::: Records shown :::
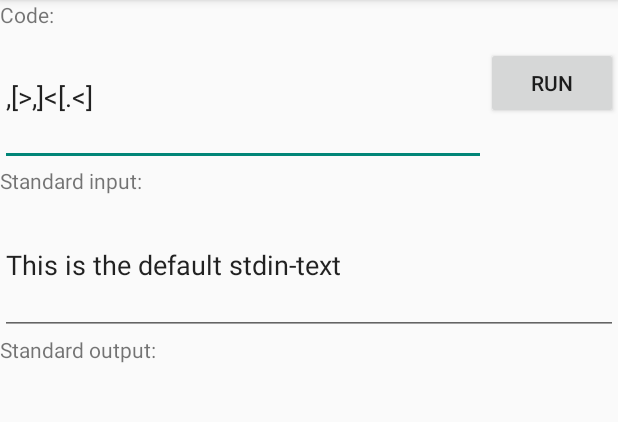
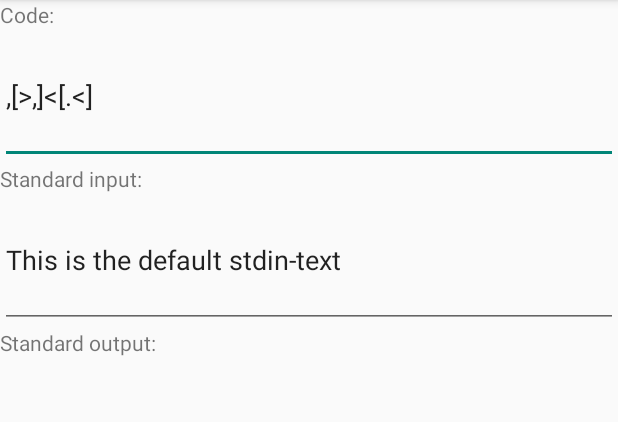
Before and after one commit to segin/BFInterpreter, an Android app: the screen it shows after launch (BFInterpreter), on a phone screen of 412 x 824 dp, the part 84-506 px from its top. Run offline under Robolectric (Android 15) with nearby library versions, the phone set to English and light mode, and no system bars.

```diff
--- a/app/src/main/res/layout/activity_bfinterpreter.xml
+++ b/app/src/main/res/layout/activity_bfinterpreter.xml
@@ -5,19 +5,16 @@
     xmlns:android="http://schemas.android.com/apk/res/android"
     android:id="@+id/BFInterpreter">
 
-    <RelativeLayout
-        android:layout_width="fill_parent"
-        android:layout_height="wrap_content">
-
     <TextView
         android:layout_width="wrap_content"
         android:layout_height="wrap_content"
         android:text="@string/code_help"
-            android:id="@+id/codeHelp" />
+        android:id="@+id/codeHelp"
+        android:labelFor="@+id/codeText"/>
 
     <EditText
         android:layout_width="match_parent"
-            android:layout_height="91dp"
+        android:layout_height="90dp"
         android:inputType="textMultiLine"
         android:ems="10"
         android:id="@+id/codeText"
@@ -27,25 +24,16 @@
         android:layout_below="@+id/codeHelp"
         android:text="@string/code_text" />
 
-        <Button
-            android:layout_width="wrap_content"
-            android:layout_height="wrap_content"
-            android:text="@string/run_button"
-            android:id="@+id/runButton"
-            android:layout_centerVertical="true"
-            android:layout_alignParentRight="true"
-            android:layout_alignParentEnd="true" />
-    </RelativeLayout>
-
     <TextView
         android:layout_width="wrap_content"
         android:layout_height="wrap_content"
         android:text="@string/input_help"
-        android:id="@+id/inputHelp" />
+        android:id="@+id/inputHelp"
+        android:labelFor="@+id/inputText" />
 
     <EditText
         android:layout_width="match_parent"
-        android:layout_height="93dp"
+        android:layout_height="90dp"
         android:inputType="textMultiLine"
         android:ems="10"
         android:id="@+id/inputText"
@@ -56,7 +44,8 @@
         android:layout_width="wrap_content"
         android:layout_height="wrap_content"
         android:text="@string/output_help"
-        android:id="@+id/outputHelp" />
+        android:id="@+id/outputHelp"
+        android:labelFor="@+id/outputText" />
 
     <TextView
         android:layout_width="match_parent"
```
Lines whose indentation alone changed are shown as unchanged.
:::
Your task |
Every record must be set down again exactly; pictures do not belong in the copy.

Expected answer |
Before and after one commit to segin/BFInterpreter, an Android app: the screen it shows after launch (BFInterpreter), on a phone screen of 412 x 824 dp, the part 84-506 px from its top. Run offline under Robolectric (Android 15) with nearby library versions, the phone set to English and light mode, and no system bars.

```diff
--- a/app/src/main/res/layout/activity_bfinterpreter.xml
+++ b/app/src/main/res/layout/activity_bfinterpreter.xml
@@ -5,19 +5,16 @@
     xmlns:android="http://schemas.android.com/apk/res/android"
     android:id="@+id/BFInterpreter">
 
-    <RelativeLayout
-        android:layout_width="fill_parent"
-        android:layout_height="wrap_content">
-
     <TextView
         android:layout_width="wrap_content"
         android:layout_height="wrap_content"
         android:text="@string/code_help"
-            android:id="@+id/codeHelp" />
+        android:id="@+id/codeHelp"
+        android:labelFor="@+id/codeText"/>
 
     <EditText
         android:layout_width="match_parent"
-            android:layout_height="91dp"
+        android:layout_height="90dp"
         android:inputType="textMultiLine"
         android:ems="10"
         android:id="@+id/codeText"
@@ -27,25 +24,16 @@
         android:layout_below="@+id/codeHelp"
         android:text="@string/code_text" />
 
-        <Button
-            android:layout_width="wrap_content"
-            android:layout_height="wrap_content"
-            android:text="@string/run_button"
-            android:id="@+id/runButton"
-            android:layout_centerVertical="true"
-            android:layout_alignParentRight="true"
-            android:layout_alignParentEnd="true" />
-    </RelativeLayout>
-
     <TextView
         android:layout_width="wrap_content"
         android:layout_height="wrap_content"
         android:text="@string/input_help"
-        android:id="@+id/inputHelp" />
+        android:id="@+id/inputHelp"
+        android:labelFor="@+id/inputText" />
 
     <EditText
         android:layout_width="match_parent"
-        android:layout_height="93dp"
+        android:layout_height="90dp"
         android:inputType="textMultiLine"
         android:ems="10"
         android:id="@+id/inputText"
@@ -56,7 +44,8 @@
         android:layout_width="wrap_content"
         android:layout_height="wrap_content"
         android:text="@string/output_help"
-        android:id="@+id/outputHelp" />
+        android:id="@+id/outputHelp"
+        android:labelFor="@+id/outputText" />
 
     <TextView
         android:layout_width="match_parent"
```
Lines whose indentation alone changed are shown as unchanged.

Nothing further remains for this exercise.